The best-looking beards and mustaches in the gaming business

“The Order: 1886” fuses cinematic graphics with original storytelling weighed down by muddled gameplay


Joseph Kelley, Staff Writer

The moment that many PlayStation owners have been waiting for has finally arrived. “Ready At Dawn,” the developers behind the “God of War” and “Daxter” games for the PSP have brought their experience to the PlayStation 4 (PS4) with their newest game “The Order: 1886.”

“The Order” is set in a futuristic take on Victorian London in the year 1886. The player controls Sir Galahad, a veteran Knight of The Order. Galahad along with his fellow knights carry out a centuries old war between The Order and half-breeds, which are basically werewolves, in order to keep people safe.  However, the knights must also contend with an uprising rebellion and uncover a plot that could undo The Order itself.

Right off the bat, this is arguably the best looking game to come out so far this year, and clearly demonstrates the graphical power of the PS4. It is clear where all the money went and it was in the powerful graphics demonstrated in “The Order.”

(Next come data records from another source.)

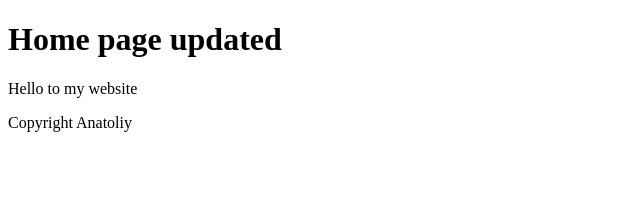
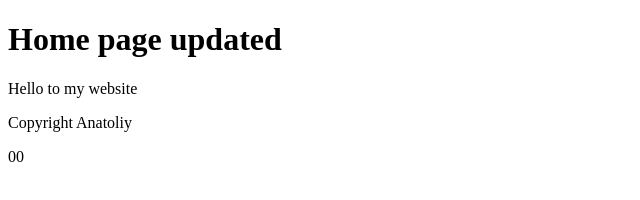
Before and after one commit to 2Anatoliy/demo, a plain HTML site: page index.html in a window 1280 px wide. Shown: the full height of the page, 0-640 px from the left. Drawn offline with Linux system fonts and the light colour scheme.

Commit message:
update (index.html): added new paragraph

```diff
--- a/index.html
+++ b/index.html
@@ -10,5 +10,6 @@
     <h1>Home page updated</h1>
     <p>Hello to my website</p>
     <p>Copyright Anatoliy</p>
+    <p>00</p>
 </body>
 </html>
```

“The Order” is the ideal game where story comes first above all else and for the most part, this method works. While some players may find the plot somewhat clichéd or predictable, it is something worth experiencing.

The characters, which include Sir Galahad, Sir Perceval/ Sebastien Malory, Lady Igraine/ Isabeau D’Argyll, and Marquis de Lafayette, are interesting and all have unique traits that make them individually interesting people. The game also manages to fool around with history as historical figures such Nicola Tesla and Lafayette are both included in the story including a unique spin on tales of Jack “The Ripper.”

Throughout the game, the player comes to learn about every character through their habits or exposition from one another. Out of all of the characters in the game, Galahad is the star with his calm and weary demeanor that shows how damaging the life of a Knight can be on a person.

The voice acting in the game is top-notch as are facial animations, character models, environments; even the beards and hair look amazingly real.

The music is also beautifully orchestrated as the score matches the time of the setting and the dark, depressing haunting tone of the game’s story. The music is so well done that it would be wise to buy a song or two from the soundtrack.

Gameplay is mixed between being a third person shooter, quick time events (QTE’s), and a mix of different puzzles. This is where “The Order” seems to lose its way. The cover-based mechanics can be compared to the likes “Gears of War,” but to a lesser success. The shooting gameplay can be called “Whack-a-Mole” only with futuristic weapons.

The guns in the game are off balance. Some of the weapons such as a shotgun or regular rapid firing weapon range from borderline useless to simply okay or overpowering fun. The game’s highly advertised Arc Gun developed by Tesla streams lightning blasts towards enemies that are so powerful those normal enemies can all be taken down with one hit and lose an arm or two in the process.

Other weapons include the Thermite Rifle, which shoots flammable powder at enemies, and the secondary fire propels a flare at the gas that ignites flames that covers your enemies.

It is these weapons that players want to use, but are sadly not given enough time to do anything with.The enemy A.I. is nothing special; even though human enemies do take cover and tend to flank you, they do nothing really unique. However, the encounters with the Half-breeds are areas in which the game tends to excel. Sadly, the final encounters are copies of the first two fights and leave little to the imagination.

The QTE’s in the game have been an area of controversy since the game is littered with these moments and for most part of the game, the QTE’s work. Some players may feel like there are too many QTE’s while others may find these moments enjoyable.

Another area of controversy surrounds the game’s running time and the amount of cutscenes that cannot be skipped. Depending on how the player plays and on the difficulty, this is a game that could go over seven hours possibly bleeding into eight.

If rushed through without taking the time to explore or find the few collectibles in the game which include newspapers, voice recordings, and other objects meant to be examined, the game could be beaten in a little over six hours depending on the chosen difficulty.

However, the difficulty does not really matter as the battles do not drastically change. The only difference between the Hard and Normal mode is the amount of times the player can get shot.

The final bit of controversy surrounding this game is the replay value. After beating the game, which may end on a sour note for players that may feel as though the means do not justify the end.

Players might not find reasons to revisit this world unless they feel the need to complete every aspect of this game. Even going back to redo the QTE’s might not be worth it as those aspects of the game do not have much change or effect on the story as the results are the same.

As good as this game is, it might not be considered worthy of the $60 price tag since some players may chalk up the price as a cover to pay for the game’s production value. This game can be seen as a cinematic experience that will not please everyone and will no doubt see itself on plenty of 2015’s biggest disappointing games lists.

Nevertheless, this is a game that should be experienced by those who are looking for what next-gen could possibly be as this game is sadly not the true next-gen experience that gamers have been waiting for.

Considering the developers made this mythos for more than just one title, it can be argued that this is a good first brief step into “Ready At Dawn’s” world that will hopefully be built upon by future and potential sequels.